• [The records]:
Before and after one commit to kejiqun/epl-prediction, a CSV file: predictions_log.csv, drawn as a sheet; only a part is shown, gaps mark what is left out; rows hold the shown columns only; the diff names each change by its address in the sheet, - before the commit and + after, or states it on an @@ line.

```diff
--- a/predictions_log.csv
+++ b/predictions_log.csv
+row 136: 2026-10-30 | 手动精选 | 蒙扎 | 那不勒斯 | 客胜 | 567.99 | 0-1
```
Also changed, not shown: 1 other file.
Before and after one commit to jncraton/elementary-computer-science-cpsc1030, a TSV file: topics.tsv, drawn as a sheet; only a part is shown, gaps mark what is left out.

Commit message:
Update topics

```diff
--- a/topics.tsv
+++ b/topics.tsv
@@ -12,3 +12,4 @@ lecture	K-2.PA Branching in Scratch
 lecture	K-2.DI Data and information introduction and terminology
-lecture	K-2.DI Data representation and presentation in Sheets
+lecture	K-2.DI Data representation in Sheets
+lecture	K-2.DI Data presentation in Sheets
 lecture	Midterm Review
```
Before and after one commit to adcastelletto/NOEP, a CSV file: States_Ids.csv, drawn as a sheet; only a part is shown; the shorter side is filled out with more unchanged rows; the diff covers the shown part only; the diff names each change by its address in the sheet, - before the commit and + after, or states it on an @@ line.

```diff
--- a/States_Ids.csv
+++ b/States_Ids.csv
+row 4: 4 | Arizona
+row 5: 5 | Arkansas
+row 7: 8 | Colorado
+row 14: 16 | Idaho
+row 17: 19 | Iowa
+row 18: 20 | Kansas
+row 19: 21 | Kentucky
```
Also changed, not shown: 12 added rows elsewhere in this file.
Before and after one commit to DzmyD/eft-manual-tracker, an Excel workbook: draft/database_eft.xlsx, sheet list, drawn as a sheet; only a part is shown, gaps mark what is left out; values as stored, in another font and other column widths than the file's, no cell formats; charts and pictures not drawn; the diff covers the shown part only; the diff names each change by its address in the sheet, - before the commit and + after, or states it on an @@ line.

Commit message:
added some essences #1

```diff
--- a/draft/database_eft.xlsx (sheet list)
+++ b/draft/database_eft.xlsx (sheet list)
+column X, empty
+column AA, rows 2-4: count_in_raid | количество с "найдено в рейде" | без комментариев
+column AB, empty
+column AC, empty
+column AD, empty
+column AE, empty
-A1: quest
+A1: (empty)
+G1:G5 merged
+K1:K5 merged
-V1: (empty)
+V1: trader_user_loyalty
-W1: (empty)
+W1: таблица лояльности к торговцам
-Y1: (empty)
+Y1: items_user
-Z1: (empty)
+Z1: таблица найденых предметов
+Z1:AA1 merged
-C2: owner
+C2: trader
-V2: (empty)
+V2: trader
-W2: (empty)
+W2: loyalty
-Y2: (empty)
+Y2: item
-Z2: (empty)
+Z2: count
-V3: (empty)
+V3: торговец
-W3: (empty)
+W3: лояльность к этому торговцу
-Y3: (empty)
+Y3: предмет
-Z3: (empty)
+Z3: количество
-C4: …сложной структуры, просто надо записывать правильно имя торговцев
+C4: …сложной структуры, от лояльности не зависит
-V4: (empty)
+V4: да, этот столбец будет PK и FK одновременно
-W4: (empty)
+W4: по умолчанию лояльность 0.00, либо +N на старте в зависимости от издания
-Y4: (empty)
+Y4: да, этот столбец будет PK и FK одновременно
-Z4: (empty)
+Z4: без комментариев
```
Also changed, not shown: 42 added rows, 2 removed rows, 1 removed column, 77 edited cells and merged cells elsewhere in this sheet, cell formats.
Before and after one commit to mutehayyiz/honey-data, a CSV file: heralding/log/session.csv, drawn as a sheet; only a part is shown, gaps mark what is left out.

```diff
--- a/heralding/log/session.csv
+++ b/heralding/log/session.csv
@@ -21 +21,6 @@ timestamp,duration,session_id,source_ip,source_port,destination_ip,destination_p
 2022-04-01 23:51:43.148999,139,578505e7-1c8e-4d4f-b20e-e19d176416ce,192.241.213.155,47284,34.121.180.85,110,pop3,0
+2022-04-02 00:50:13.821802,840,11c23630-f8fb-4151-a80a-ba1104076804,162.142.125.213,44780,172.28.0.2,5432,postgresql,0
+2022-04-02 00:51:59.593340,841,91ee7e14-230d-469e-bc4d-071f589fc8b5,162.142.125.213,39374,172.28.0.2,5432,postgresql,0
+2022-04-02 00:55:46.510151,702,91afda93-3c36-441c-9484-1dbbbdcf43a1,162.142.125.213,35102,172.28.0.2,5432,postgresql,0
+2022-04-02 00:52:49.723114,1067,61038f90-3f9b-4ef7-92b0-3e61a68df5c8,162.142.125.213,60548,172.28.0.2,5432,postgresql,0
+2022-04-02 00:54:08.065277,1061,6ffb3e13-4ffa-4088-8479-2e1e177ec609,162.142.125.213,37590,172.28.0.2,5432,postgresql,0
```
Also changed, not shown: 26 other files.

• [Exercise brief]: All records above need to be set down again exactly as written.

• [Solution for this task]:
Before and after one commit to kejiqun/epl-prediction, a CSV file: predictions_log.csv, drawn as a sheet; only a part is shown, gaps mark what is left out; rows hold the shown columns only; the diff names each change by its address in the sheet, - before the commit and + after, or states it on an @@ line.

```diff
--- a/predictions_log.csv
+++ b/predictions_log.csv
+row 136: 2026-10-30 | 手动精选 | 蒙扎 | 那不勒斯 | 客胜 | 567.99 | 0-1
```
Also changed, not shown: 1 other file.
Before and after one commit to jncraton/elementary-computer-science-cpsc1030, a TSV file: topics.tsv, drawn as a sheet; only a part is shown, gaps mark what is left out.

Commit message:
Update topics

```diff
--- a/topics.tsv
+++ b/topics.tsv
@@ -12,3 +12,4 @@ lecture	K-2.PA Branching in Scratch
 lecture	K-2.DI Data and information introduction and terminology
-lecture	K-2.DI Data representation and presentation in Sheets
+lecture	K-2.DI Data representation in Sheets
+lecture	K-2.DI Data presentation in Sheets
 lecture	Midterm Review
```
Before and after one commit to adcastelletto/NOEP, a CSV file: States_Ids.csv, drawn as a sheet; only a part is shown; the shorter side is filled out with more unchanged rows; the diff covers the shown part only; the diff names each change by its address in the sheet, - before the commit and + after, or states it on an @@ line.

```diff
--- a/States_Ids.csv
+++ b/States_Ids.csv
+row 4: 4 | Arizona
+row 5: 5 | Arkansas
+row 7: 8 | Colorado
+row 14: 16 | Idaho
+row 17: 19 | Iowa
+row 18: 20 | Kansas
+row 19: 21 | Kentucky
```
Also changed, not shown: 12 added rows elsewhere in this file.
Before and after one commit to DzmyD/eft-manual-tracker, an Excel workbook: draft/database_eft.xlsx, sheet list, drawn as a sheet; only a part is shown, gaps mark what is left out; values as stored, in another font and other column widths than the file's, no cell formats; charts and pictures not drawn; the diff covers the shown part only; the diff names each change by its address in the sheet, - before the commit and + after, or states it on an @@ line.

Commit message:
added some essences #1

```diff
--- a/draft/database_eft.xlsx (sheet list)
+++ b/draft/database_eft.xlsx (sheet list)
+column X, empty
+column AA, rows 2-4: count_in_raid | количество с "найдено в рейде" | без комментариев
+column AB, empty
+column AC, empty
+column AD, empty
+column AE, empty
-A1: quest
+A1: (empty)
+G1:G5 merged
+K1:K5 merged
-V1: (empty)
+V1: trader_user_loyalty
-W1: (empty)
+W1: таблица лояльности к торговцам
-Y1: (empty)
+Y1: items_user
-Z1: (empty)
+Z1: таблица найденых предметов
+Z1:AA1 merged
-C2: owner
+C2: trader
-V2: (empty)
+V2: trader
-W2: (empty)
+W2: loyalty
-Y2: (empty)
+Y2: item
-Z2: (empty)
+Z2: count
-V3: (empty)
+V3: торговец
-W3: (empty)
+W3: лояльность к этому торговцу
-Y3: (empty)
+Y3: предмет
-Z3: (empty)
+Z3: количество
-C4: …сложной структуры, просто надо записывать правильно имя торговцев
+C4: …сложной структуры, от лояльности не зависит
-V4: (empty)
+V4: да, этот столбец будет PK и FK одновременно
-W4: (empty)
+W4: по умолчанию лояльность 0.00, либо +N на старте в зависимости от издания
-Y4: (empty)
+Y4: да, этот столбец будет PK и FK одновременно
-Z4: (empty)
+Z4: без комментариев
```
Also changed, not shown: 42 added rows, 2 removed rows, 1 removed column, 77 edited cells and merged cells elsewhere in this sheet, cell formats.
Before and after one commit to mutehayyiz/honey-data, a CSV file: heralding/log/session.csv, drawn as a sheet; only a part is shown, gaps mark what is left out.

```diff
--- a/heralding/log/session.csv
+++ b/heralding/log/session.csv
@@ -21 +21,6 @@ timestamp,duration,session_id,source_ip,source_port,destination_ip,destination_p
 2022-04-01 23:51:43.148999,139,578505e7-1c8e-4d4f-b20e-e19d176416ce,192.241.213.155,47284,34.121.180.85,110,pop3,0
+2022-04-02 00:50:13.821802,840,11c23630-f8fb-4151-a80a-ba1104076804,162.142.125.213,44780,172.28.0.2,5432,postgresql,0
+2022-04-02 00:51:59.593340,841,91ee7e14-230d-469e-bc4d-071f589fc8b5,162.142.125.213,39374,172.28.0.2,5432,postgresql,0
+2022-04-02 00:55:46.510151,702,91afda93-3c36-441c-9484-1dbbbdcf43a1,162.142.125.213,35102,172.28.0.2,5432,postgresql,0
+2022-04-02 00:52:49.723114,1067,61038f90-3f9b-4ef7-92b0-3e61a68df5c8,162.142.125.213,60548,172.28.0.2,5432,postgresql,0
+2022-04-02 00:54:08.065277,1061,6ffb3e13-4ffa-4088-8479-2e1e177ec609,162.142.125.213,37590,172.28.0.2,5432,postgresql,0
```
Also changed, not shown: 26 other files.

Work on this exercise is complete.